Furman would end up facing Clemson in the title game, as the Tigers had made relatively easy work of Pepperdine, downing the Waves, 80-65. Furman would meet and beat Clemson for the second time in a four-week span, downing the Tigers 70-59 in front of another boisterous crowd at the Box, with a little silverware at stake this time around.

In the win over the Tigers, it the Moose was loose once again, posting 20 points, while tournament MVP Roy Simpson added 16 as Furman won its second-straight against the Tigers. Since those consecutive wins over Clemson in the same season, Furman has won only one other time in the past 43 years. That win would come during the 1978-79 season--a 64-58 decision--in a game also played at the Brown Box.

Later in the season, Davidson came to Greenville for a key Southern Conference battle at the Brown Box,
as the game featured a pair of SoCon unbeatens, however, it would be the Paladins which would protect the home floor, downing the Wildcats 102-94, taking full command of the Southern Conference lead in the standings.

The Paladins punched their second and third NCAA Tournament bids in Richmond in the two ensuing campaigns, with wins over Davidson (99-81) in the ‘73 title game, and a 62-60 win over Richmond in ‘74. Mayes would be the named the ‘74 tournament Most Valuable Player after scoring 24 points in the win over the Spiders. The 1972-73 and ‘73-74 seasons saw the Paladins sting together a pair of 20-win seasons, winning 22 in ‘72-73 and 20 in ‘73-74.

The first time the Paladins would get a chance to return in front of the home folks and get a chance to punch a ticket to the NCAA Tournament at the Brown Box would be three years after the heartbreaking to the Pirates.

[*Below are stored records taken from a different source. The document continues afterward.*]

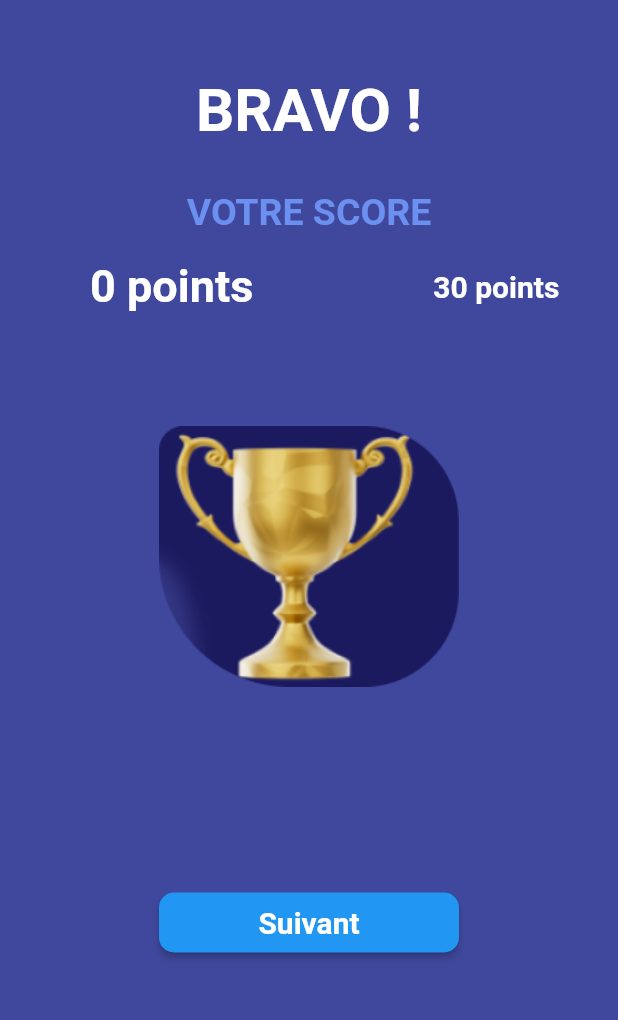
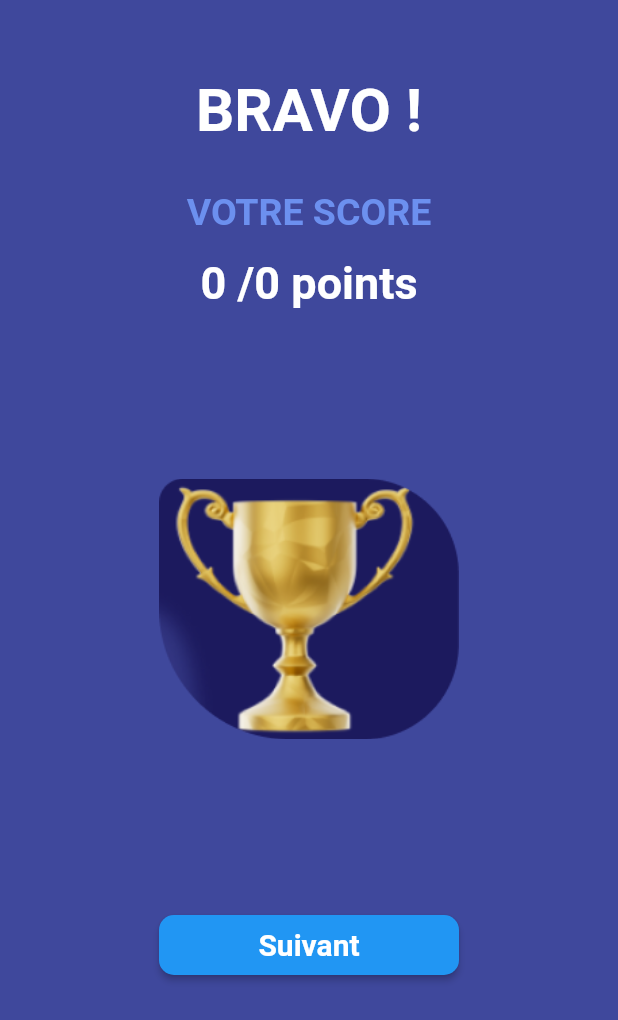
Before and after one commit to ibrahim10sy/QuizAppFlutter, a Flutter app: the Bravo screen opened directly with empty values, on a phone screen of 412 x 824 dp. Shown: the top 1020 px of the screen. Run offline on Flutter 3.47's test engine with Material 2 defaults, Android fonts, the phone set to English and light mode, and no system bars; our stand-ins replace flutter_animate, image_picker, lottie, shimmer; missing offline and left inert: flutter_sequence_animation, multiselect; network calls fail; Roboto replaces fonts that are missing (Muli, Poppins, poppins); project files that could hold a hidden picture were left out.

Commit message:
succes display score final and total number question score and update and make center score position

```diff
--- a/lib/models/Ques.dart
+++ b/lib/models/Ques.dart
@@ -98,7 +98,7 @@ class _QuestionsChoosesState extends State<QuestionsChooses> {
         Navigator.push(
           context,
           MaterialPageRoute(
-            builder: (context) => Bravo( scoreFinal: score),
+            builder: (context) => Bravo( scoreFinal: score, question:questions),
           ),
         ) ;
         }else{
--- a/lib/pages/bravo.dart
+++ b/lib/pages/bravo.dart
@@ -1,14 +1,16 @@
 
 
  import 'package:flutter/material.dart';
+import 'package:quiz_app/models/question.dart';
 import 'package:quiz_app/nav.dart';
 import 'package:quiz_app/pages/played/played.dart';
 
 class Bravo extends StatefulWidget {
 
       final  int scoreFinal ;
+      final List<Question> question;
   //  Bravo({super.key , required scoreFinal , required this.totalQuestions});
-    Bravo({Key? key,  required this.scoreFinal,  totalQuestions})
+    Bravo({Key? key,  required this.scoreFinal,   required this.question})
       : super(key: key);
 
 
@@ -62,28 +64,28 @@ class _BravoState extends State<Bravo> {
           color:(score), fontWeight: FontWeight.bold,
           fontFamily: "Poppins", fontSize: 25,),),
           const SizedBox(height: 15,),
-          Row(
+          Column(
               // mainAxisAlignment: MainAxisAlignment.spaceAround,
               children: [
-              Container(
-      padding: const EdgeInsets.only(left: 60), // Ajoutez une marge à droite du premier texte
+              Center(
+      // padding: const EdgeInsets.only(left: 60), // Ajoutez une marge à droite du premier texte
       child:  Text(
-        "${widget.scoreFinal} points",
+        "${widget.scoreFinal} /${widget.question.length * 5} points",
         textAlign: TextAlign.start, // Alignez le texte à gauche
         style:  const TextStyle(fontSize: 30,fontWeight: FontWeight.bold, color: Colors.white),
 
       ),
     ),
      const SizedBox(height: 40,),
-    Container(
-      padding: const EdgeInsets.only(left: 120), // Ajoutez une marge à gauche du deuxième texte
-      child: const Text(
-        '30 points',
-        textAlign: TextAlign.end,
-        // Alignez le texte à droite
-        style:  TextStyle(fontSize: 20,fontWeight: FontWeight.bold, color: Colors.white),
-      ),
-    ),
+    // Container(
+    //   padding: const EdgeInsets.only(left: 120), // Ajoutez une marge à gauche du deuxième texte
+    //   child: const Text(
+    //     '30 points',
+    //     textAlign: TextAlign.end,
+    //     // Alignez le texte à droite
+    //     style:  TextStyle(fontSize: 20,fontWeight: FontWeight.bold, color: Colors.white),
+    //   ),
+    // ),
 
               ],
             ),
@@ -94,7 +96,7 @@ class _BravoState extends State<Bravo> {
               width: 200,
             ),
 
-            const SizedBox(height: 120,),
+            const SizedBox(height: 100,),
             ElevatedButton(
 
                child: Text('Suivant', textAlign: TextAlign.center,
--- a/lib/pages/test.dart
+++ b/lib/pages/test.dart
@@ -2,6 +2,7 @@ import 'dart:async';
 import 'package:flutter/material.dart';
 import 'package:flutter_animate/flutter_animate.dart';
 import 'package:flutter_sequence_animation/flutter_sequence_animation.dart';
+import 'package:quiz_app/data/quizzes.dart';
 import 'package:quiz_app/pages/bravo.dart';
 import 'package:quiz_app/pages/lost.dart';
 
@@ -167,7 +168,7 @@ class _QuestionsChooseState extends State<QuestionsChoose> {
       Navigator.push(
         context,
         MaterialPageRoute(
-          builder: (context) => Bravo(scoreFinal: score,),
+          builder: (context) => Lost(),
         ),
       );
     }
```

The win over 1975 Davidson, like the 1964 victory over Lefty Driesell's fifth-ranked Wildcat club, the win that came some 11 years later, as Furman would punch its first-ever ticket to the NCAA Tournament with a 66-55 win over William & Mary, which remains one of a handful of teams not to ever have qualified for the NCAA Tournament in its rich history, and Furman would be one those teams that would prevent that progression.

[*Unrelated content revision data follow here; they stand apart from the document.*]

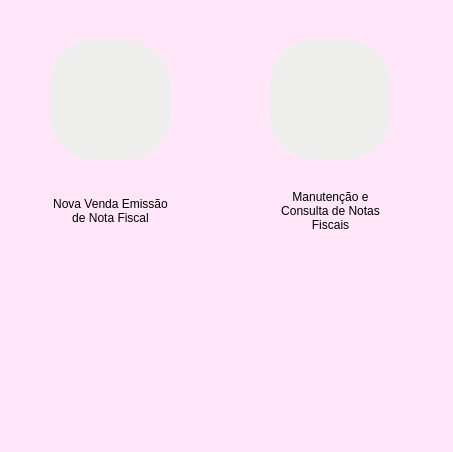
JVwolfart/PROJETO-SALAO-JOVEM-PROGRAMADOR, file telas_duda/menu_vendas_faturamento.ui: the form before one commit.
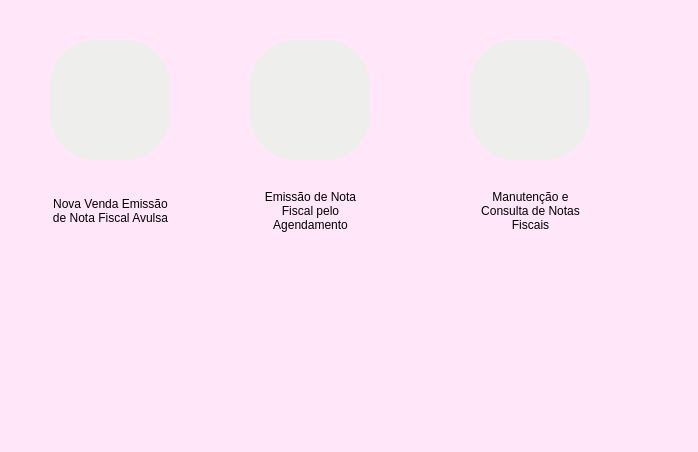
The form after the commit. Icons and pictures are not drawn.

```diff
--- a/telas_duda/menu_vendas_faturamento.ui
+++ b/telas_duda/menu_vendas_faturamento.ui
@@ -9,7 +9,7 @@
    <rect>
     <x>0</x>
     <y>0</y>
-    <width>453</width>
+    <width>698</width>
     <height>452</height>
    </rect>
   </property>
@@ -86,7 +86,7 @@
     </rect>
    </property>
    <property name="text">
-    <string>Nova Venda Emissão de Nota Fiscal</string>
+    <string>Nova Venda Emissão de Nota Fiscal Avulsa</string>
    </property>
    <property name="alignment">
     <set>Qt::AlignCenter</set>
@@ -98,7 +98,7 @@
   <widget class="QPushButton" name="Btn_Vendas">
    <property name="geometry">
     <rect>
-     <x>270</x>
+     <x>470</x>
      <y>40</y>
      <width>120</width>
      <height>120</height>
@@ -139,7 +139,7 @@
   <widget class="QLabel" name="label_2">
    <property name="geometry">
     <rect>
-     <x>270</x>
+     <x>470</x>
      <y>170</y>
      <width>121</width>
      <height>81</height>
@@ -158,8 +158,8 @@
   <widget class="QLabel" name="label_3">
    <property name="geometry">
     <rect>
-     <x>100</x>
-     <y>290</y>
+     <x>410</x>
+     <y>310</y>
      <width>291</width>
      <height>121</height>
     </rect>
@@ -174,6 +174,69 @@
     <bool>true</bool>
    </property>
   </widget>
+  <widget class="QLabel" name="label_4">
+   <property name="geometry">
+    <rect>
+     <x>250</x>
+     <y>170</y>
+     <width>121</width>
+     <height>81</height>
+    </rect>
+   </property>
+   <property name="text">
+    <string>Emissão de Nota Fiscal pelo Agendamento</string>
+   </property>
+   <property name="alignment">
+    <set>Qt::AlignCenter</set>
+   </property>
+   <property name="wordWrap">
+    <bool>true</bool>
+   </property>
+  </widget>
+  <widget class="QPushButton" name="Btn_nf_agenda">
+   <property name="enabled">
+    <bool>true</bool>
+   </property>
+   <property name="geometry">
+    <rect>
+     <x>250</x>
+     <y>40</y>
+     <width>120</width>
+     <height>120</height>
+    </rect>
+   </property>
+   <property name="cursor">
+    <cursorShape>PointingHandCursor</cursorShape>
+   </property>
+   <property name="toolTip">
+    <string>Emissão de nota fiscal pelo agendamento</string>
+   </property>
+   <property name="styleSheet">
+    <string notr="true">QPushButton:hover {   
+    border: 10px solid ;
+	border-color: rgb(236, 174, 204);
+    border-radius: 45px;   
+   
+}
+QPushButton{   
+    background-color:rgb(238, 238, 236);
+	border-radius: 45px;
+}</string>
+   </property>
+   <property name="text">
+    <string/>
+   </property>
+   <property name="icon">
+    <iconset>
+     <normaloff>../IMAGENS/icon_nfe_agenda.png</normaloff>../IMAGENS/icon_nfe_agenda.png</iconset>
+   </property>
+   <property name="iconSize">
+    <size>
+     <width>100</width>
+     <height>100</height>
+    </size>
+   </property>
+  </widget>
  </widget>
  <resources/>
  <connections/>
```
Left out of the diff: 2 changed lines with no effect on the pictures.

It was Mayes that was solid in the title win over the Tribe, producing a double-double with 10 points and 11 boards, as he was one of three Paladins in double figures. The Paladins would lose in their first-round matchup Boston College, but Mayes would finish out his career as one of the top players in Furman history, completing his career or still ranks in the top 10 in his career in several major categories, including career points (1,589 pts, 9th), rebounds (12.6 RPG/3rd), and field goal percentage (53.2%/10th).

That would have likely included blocks, too, but back then stats were just beginning to be kept in that category. As a senior, he blocked 69 shots which still ranks second in program history for a single-season

Fast-forwarding to the modern era, Mayes noted he liked what Niko Medved and the current Paladins were doing on the hardwood.

"I really like what Niko Medved has done with this program. The crowds are great, the atmosphere is great, and the style of play is great. You know the style is a lot like today's modern NBA game in college, and with the new changes that have sped up the game, the game is more like it should be and more exciting for the fans," Mayes said."

"This program is on the right track, and it's very enjoyable and exciting to see the fans returning to see Furman play and this become a real homecourt advantage like it was when we played back at the Brown Box."

"Stephen Croone is a great player. One of the best to ever play in this building, and it's really nice to see the excitement return for Paladin basketball, with him leading the way," Mayes added.

In Part Two Of The Look Back at the Brown Box, I will be taking a look at the final two decades of Furman basketball inside the facility. This three-part series will end by taking a look back at the 2015-16 season at Timmons Arena, which saw the Paladins produce a remarkable school-record tying 13 home wins in the process.